● WHAT THE TASK ASKS: Take every line from the listing below that contains "using".

● ENTRIES SUPPLIED:
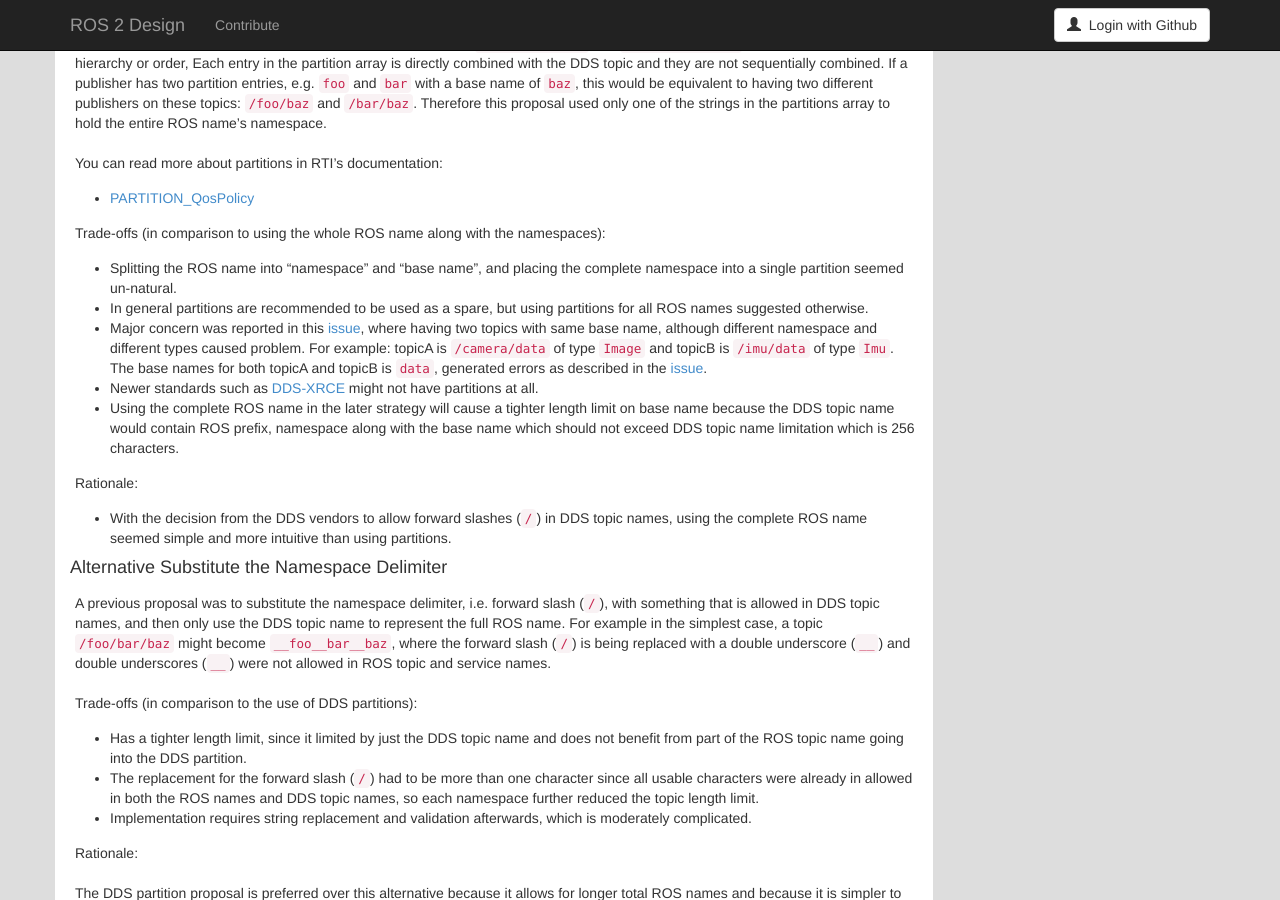
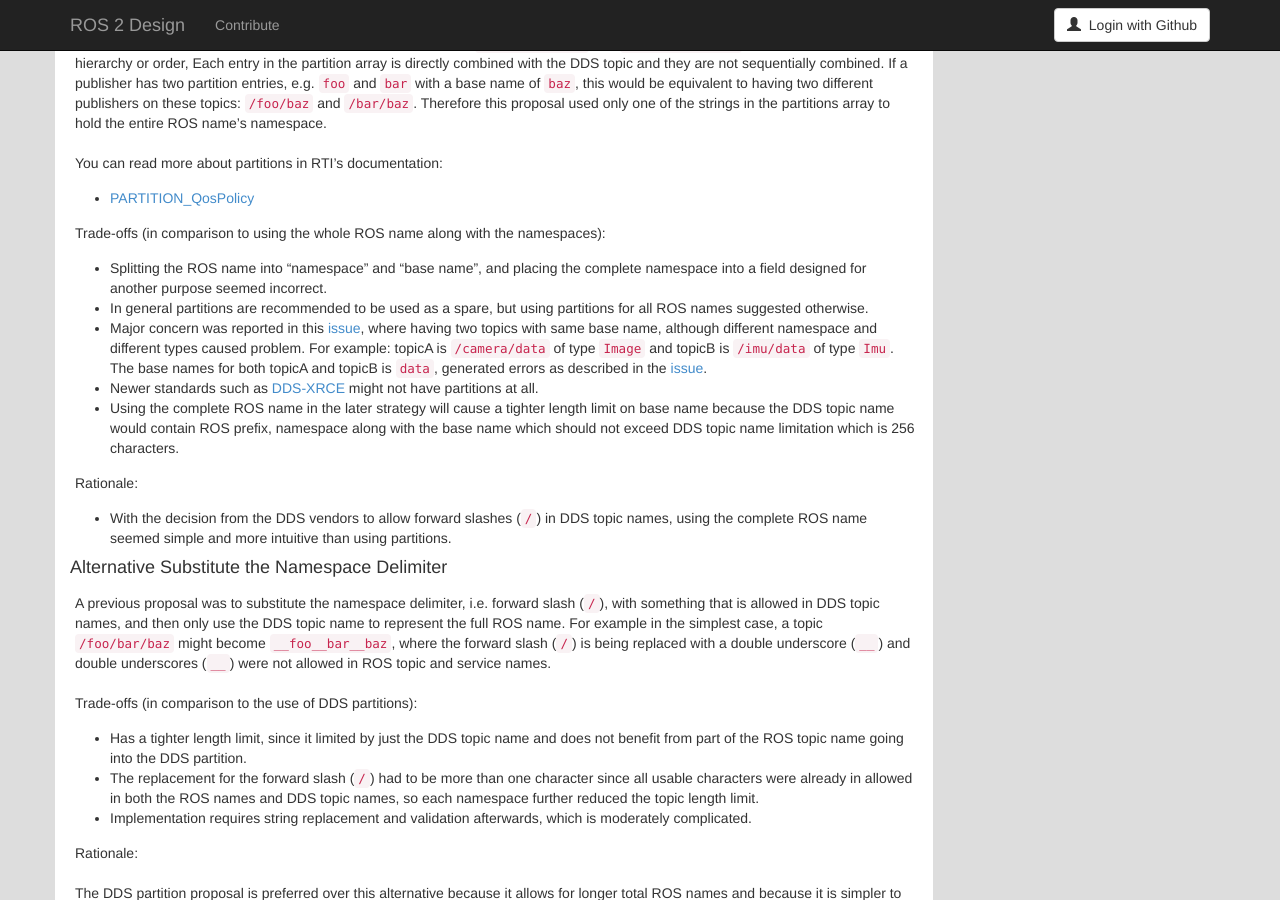
Before and after one commit to ros2/design, a Jekyll site: the page built from articles/140_topic_and_service_name_mapping.md, in a window 1280 px wide and 900 px high, scrolled down 7350 px. Built offline with Jekyll 4.4.1, drawn with Linux system fonts in a browser that asks for light colours; nearby versions of some CDN libraries.

Commit message:
attempt to clarify the 'un-natural' character of using partition

```diff
--- a/articles/140_topic_and_service_name_mapping.md
+++ b/articles/140_topic_and_service_name_mapping.md
@@ -359,7 +359,7 @@ You can read more about partitions in RTI's documentation:
 
 Trade-offs (in comparison to using the whole ROS name along with the namespaces):
 
-- Splitting the ROS name into "namespace" and "base name", and placing the complete namespace into a single partition seemed un-natural.
+- Splitting the ROS name into "namespace" and "base name", and placing the complete namespace into a field designed for another purpose seemed incorrect.
 - In general partitions are recommended to be used as a spare, but using partitions for all ROS names suggested otherwise.
 - Major concern was reported in this [issue](https://github.com/ros2/rmw_connext/issues/234), where having two topics with same base name, although different namespace and different types caused problem. For example: topicA is `/camera/data` of type `Image` and topicB is `/imu/data` of type `Imu`. The base names for both topicA and topicB is `data`, generated errors as described in the [issue](https://github.com/ros2/rmw_connext/issues/234).
 - Newer standards such as [DDS-XRCE](https://www.omg.org/spec/DDS-XRCE) might not have partitions at all.
```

● SOLUTION TO THE EXERCISE:
attempt to clarify the 'un-natural' character of using partition
 Trade-offs (in comparison to using the whole ROS name along with the namespaces):
 - In general partitions are recommended to be used as a spare, but using partitions for all ROS names suggested otherwise.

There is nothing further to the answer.